It's screening in the Panorama / Late Night section alongside such films as Black Dynamite, Brillante Mendoza's dark and bloody Kinatay and Rob Zombie's The Haunted World of El Superbeasto.
Genius programming if you ask me.
Full of symbolism about Thailand's red-yellow-blue color-coded politics, which are poised for a meltdown, Reincarnate is a taboo breaker and leaves nothing untouched.
Here's what the festival's website has to say about it:
Believe it or not, less than a year ago Thailand passed a bill that forces all films to meet six strict requisites in order to be screened in the country. The rule, detailed in the sign that opens Thunska Pansittivorakul’s new film, aims at “preserving” the people’s “moral values”. Pansittivorakul’s reaction –after his previous film This Area Is Under Quarantine was only screened at Rotterdam because of this law – was subversive, vital and primary: he made a film that breaks each and everyone of those rules. But the incredible thing about Reincarnate, and what’s most amazing about his director’s talent, is that the film exists beyond this introduction, which goes parallel to any justification. Yes, indeed, the film goes on slowly and almost invisibly through a non-traditional path of denunciation; it follows two lovers who go on a trip to an island where past and present melt together, among tourist rides and time outs in hotel rooms where you feel you got there either too early or too late.

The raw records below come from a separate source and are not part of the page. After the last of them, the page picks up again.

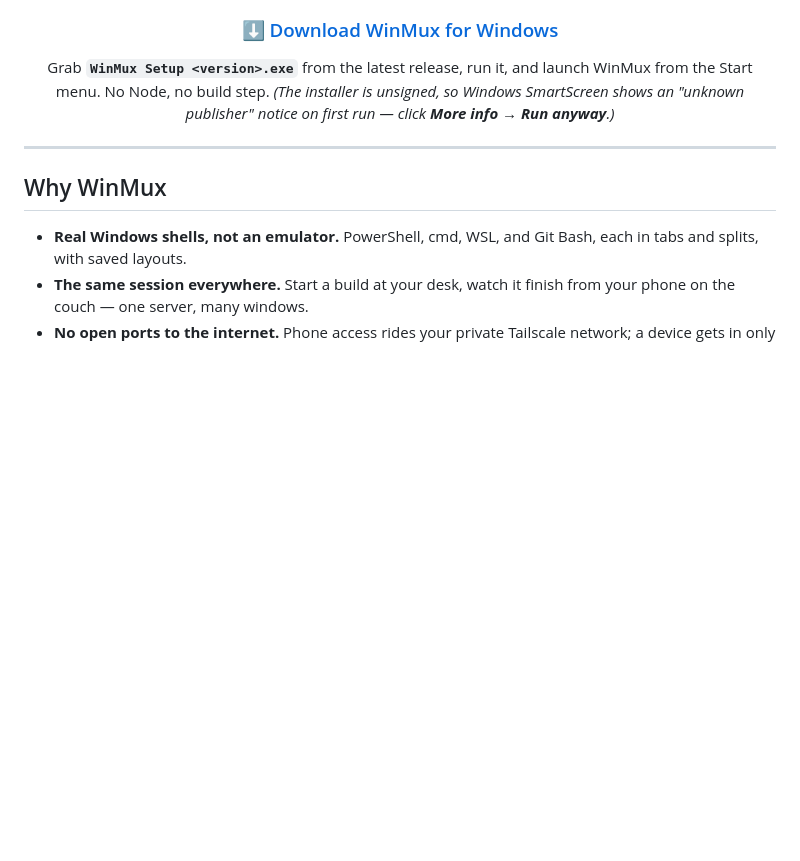
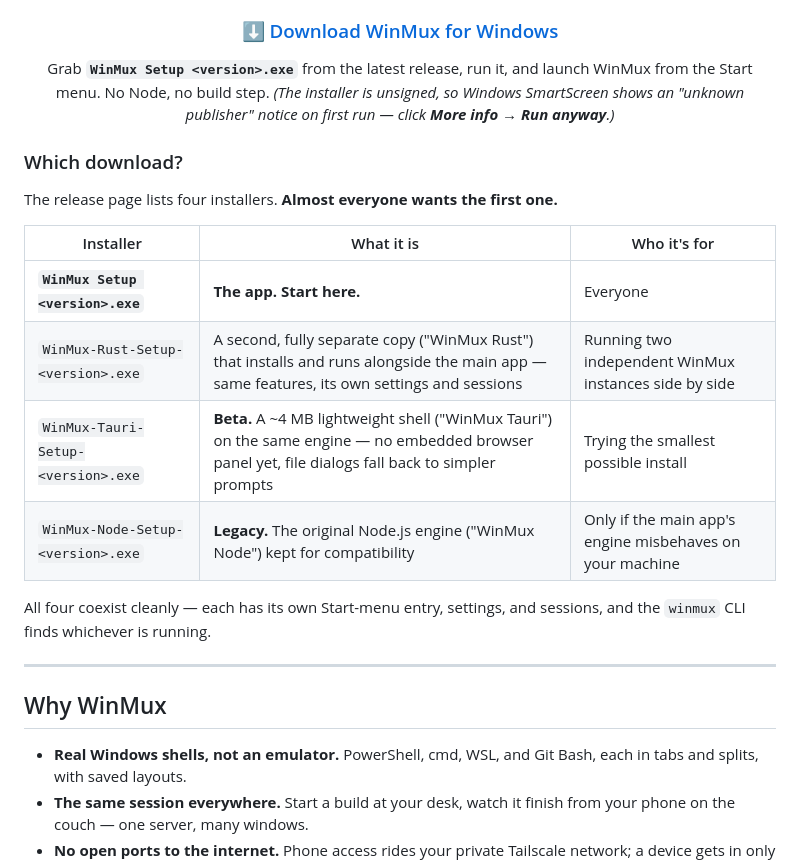
Before and after one commit to Zbrooklyn/winmux, a Markdown page: README.md, the part around the change. GitHub-like rendering; blank space fills up the shorter version.

Commit message:
docs(readme): Which download? - label the four installers (MD-2)
Co-Authored-By: Claude Fable 5 <noreply@anthropic.com>
Claude-Session: https://claude.ai/code/session_01HLf8MG7GwG45kZKA2MXAh2

```diff
--- a/README.md
+++ b/README.md
@@ -31,6 +31,19 @@ No Node, no build step. *(The installer is unsigned, so Windows SmartScreen show
 notice on first run — click **More info → Run anyway**.)*
 
 </div>
+
+### Which download?
+
+The release page lists four installers. **Almost everyone wants the first one.**
+
+| Installer | What it is | Who it's for |
+|---|---|---|
+| **`WinMux Setup <version>.exe`** | **The app. Start here.** | Everyone |
+| `WinMux-Rust-Setup-<version>.exe` | A second, fully separate copy ("WinMux Rust") that installs and runs alongside the main app — same features, its own settings and sessions | Running two independent WinMux instances side by side |
+| `WinMux-Tauri-Setup-<version>.exe` | **Beta.** A ~4 MB lightweight shell ("WinMux Tauri") on the same engine — no embedded browser panel yet, file dialogs fall back to simpler prompts | Trying the smallest possible install |
+| `WinMux-Node-Setup-<version>.exe` | **Legacy.** The original Node.js engine ("WinMux Node") kept for compatibility | Only if the main app's engine misbehaves on your machine |
+
+All four coexist cleanly — each has its own Start-menu entry, settings, and sessions, and the `winmux` CLI finds whichever is running.
 
 ---
 
```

Although, every now and again, the camera does get there on time, even if that doesn’t please the promoters of such a stupidly anachronic law, and the screen fills up with (for now) forbidden Thai sex.
Reincarnate was previously screened at the International Film Festival Rotterdam and at ICI Berlin.
BAFICI runs until April 18.